Time (h)Cow 1Cow 2Cow 3Cow 4Cow 5Cow 6Mean ± SD
Concentration (µgmL−1)
64.132.330.663.208.4313.673.66 (0.66–13.67)
241.790.3829.812.2621.861.522.03 (0.38–29.81)
480.900.205.031.4820.870.731.19 (0.20–20.87)
720.410.150.483.048.900.410.44 (0.15–8.90)
Uterine secretion/plasma ratio
60.870.490.120.481.192.880.68 (0.12–2.88)
240.450.108.350.566.170.520.54 (0.10–8.35)
480.640.122.791.038.090.520.84 (0.12–8.09)
720.580.230.573.538.250.530.57 (0.23–8.25)

Share and Cite

MDPI and ACS Style

Mileva, R.; Karadaev, M.; Fasulkov, I.; Petkova, T.; Rusenova, N.; Vasilev, N.; Milanova, A. Oxytetracycline Pharmacokinetics After Intramuscular Administration in Cows with Clinical Metritis Associated with Trueperella Pyogenes Infection. Antibiotics 2020, 9, 392.

AMA Style

Mileva R, Karadaev M, Fasulkov I, Petkova T, Rusenova N, Vasilev N, Milanova A. Oxytetracycline Pharmacokinetics After Intramuscular Administration in Cows with Clinical Metritis Associated with Trueperella Pyogenes Infection.

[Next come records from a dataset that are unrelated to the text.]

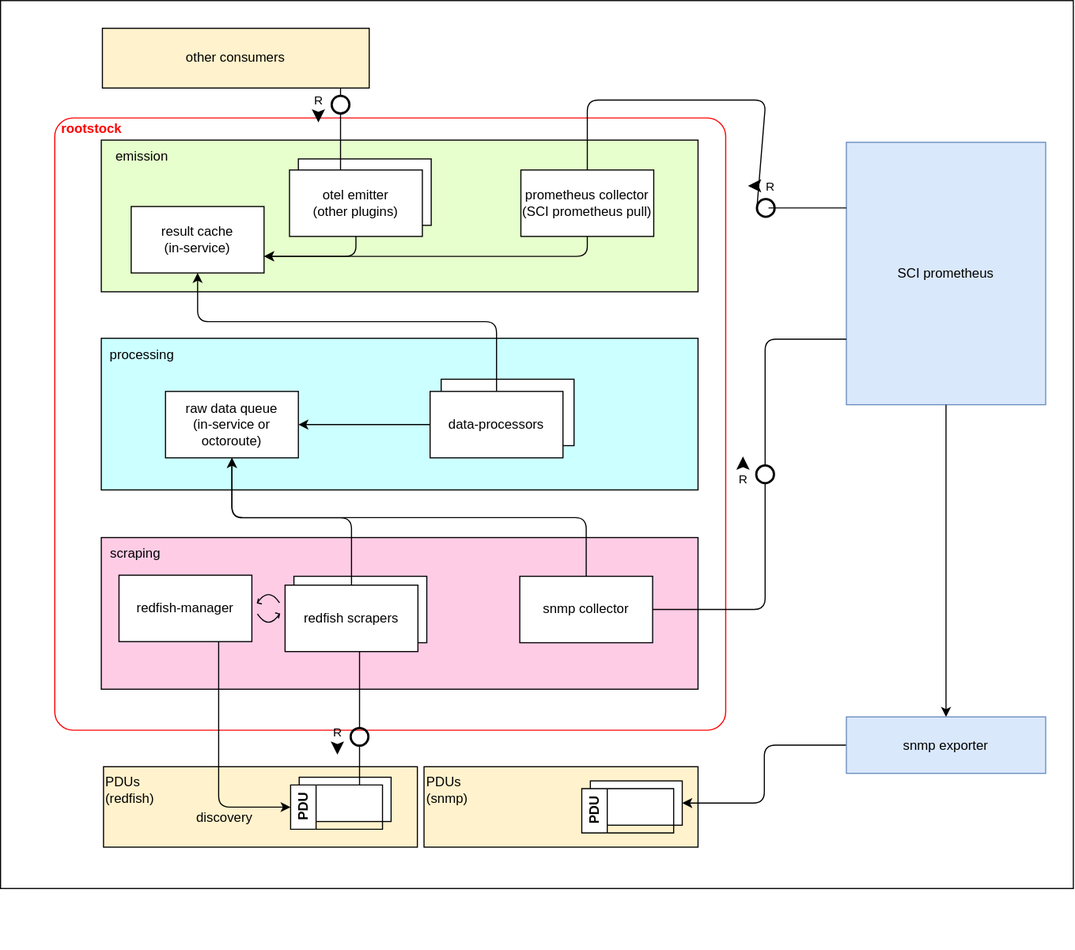
The draw.io diagram docs/design/package_architecture.svg in cloudoperators/rootstock, before a commit. Source tidied: cells renumbered, new cells last; positions are measured from the earlier drawing's top-left corner, leaving out a move shared by most shapes.
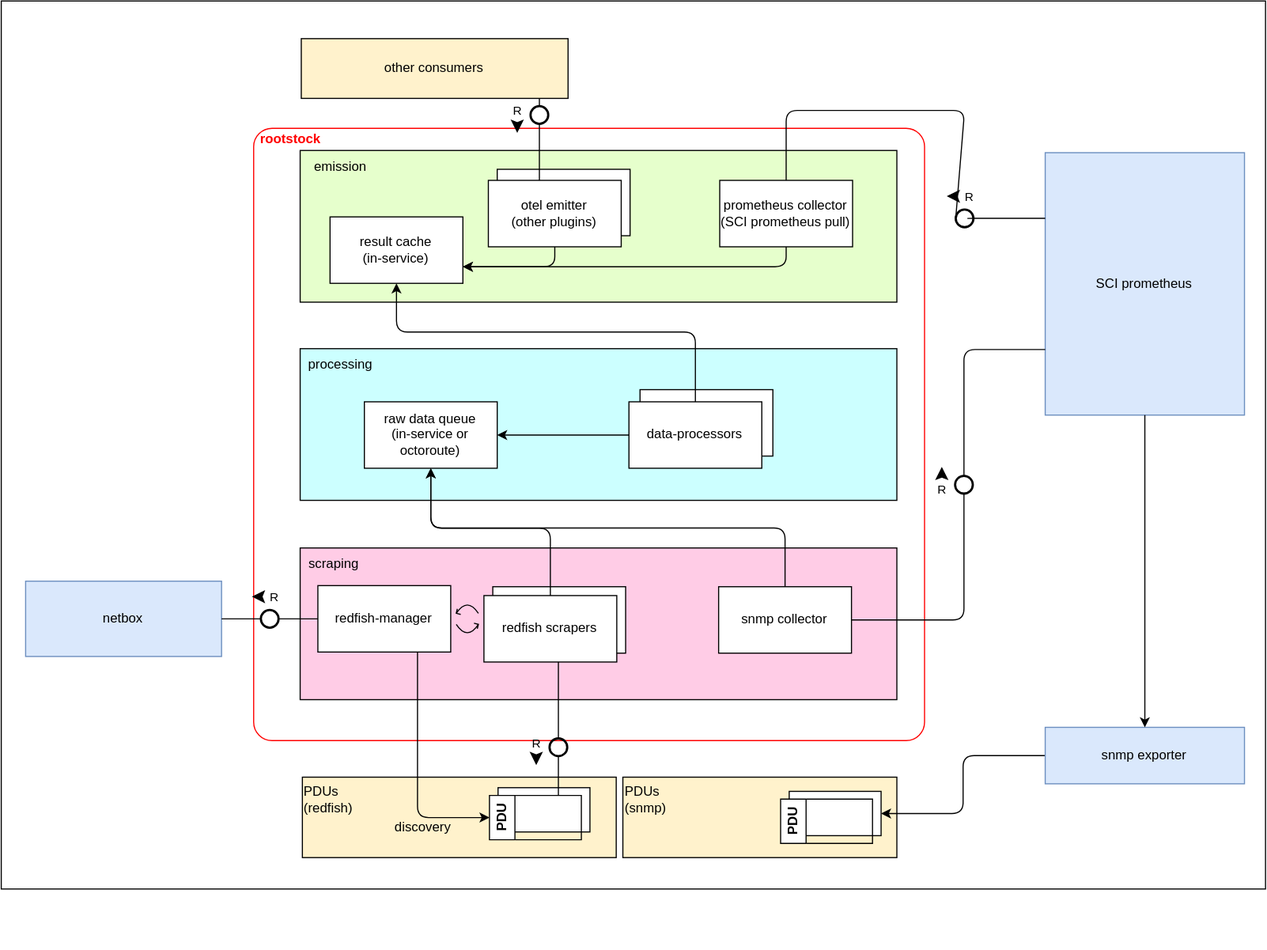
Later version of the same file.

What changed in the source:
```diff
@@ -3,10 +3,10 @@
     <mxCell id="0" />
     <mxCell id="1" parent="0" />
     <mxCell id="2" value="Best viewed with the &lt;a href=&quot;https://github.com/ariel-bentu/tam-drawio&quot;&gt;TAM plugin&lt;/a&gt;" style="text;html=1;shape=tamPluginMissing;" parent="1" vertex="1">
-      <mxGeometry x="565" y="832" width="200" height="25" as="geometry" />
+      <mxGeometry x="292" y="823" width="200" height="25" as="geometry" />
     </mxCell>
     <mxCell id="3" style="rounded=0;whiteSpace=wrap;html=1;" parent="1" vertex="1">
-      <mxGeometry width="969" height="802" as="geometry" />
+      <mxGeometry x="-179" y="-9" width="1142" height="802" as="geometry" />
     </mxCell>
     <mxCell id="4" style="rounded=1;whiteSpace=wrap;html=1;arcSize=3;fillColor=none;strokeColor=#FF0000;" parent="1" vertex="1">
       <mxGeometry x="49" y="106" width="606" height="553" as="geometry" />
@@ -203,5 +203,11 @@
     <mxCell id="58" style="shape=useedge;vertical=true;edgeStyle=none;endArrow=none;useSignPosition=left;useSignDirection=south;entryX=0.5;entryY=1;entryDx=0;entryDy=0;exitX=0.75;exitY=0;exitDx=0;exitDy=0;dx=12;dy=77;" parent="1" edge="1" source="48" target="26">
       <mxGeometry relative="1" as="geometry" />
     </mxCell>
+    <mxCell id="59" value="netbox" style="rounded=0;whiteSpace=wrap;html=1;fillColor=#dae8fc;strokeColor=#6c8ebf;" parent="1" vertex="1">
+      <mxGeometry x="-157" y="515" width="177" height="68" as="geometry" />
+    </mxCell>
+    <mxCell id="60" style="shape=useedge;endArrow=none;edgeStyle=none;useSignPosition=up;useSignDirection=east;entryX=1;entryY=0.5;entryDx=0;entryDy=0;exitX=0;exitY=0.5;exitDx=0;exitDy=0;" parent="1" edge="1" source="23" target="59">
+      <mxGeometry relative="1" as="geometry" />
+    </mxCell>
   </root>
 </mxGraphModel>
```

Antibiotics. 2020; 9(7):392.

Chicago/Turabian Style

Mileva, Rositsa, Manol Karadaev, Ivan Fasulkov, Tsvetelina Petkova, Nikolina Rusenova, Nasko Vasilev, and Aneliya Milanova. 2020. "Oxytetracycline Pharmacokinetics After Intramuscular Administration in Cows with Clinical Metritis Associated with Trueperella Pyogenes Infection" Antibiotics 9, no. 7: 392.

Note that from the first issue of 2016, this journal uses article numbers instead of page numbers. See further details here.

Article Metrics

Back to TopTop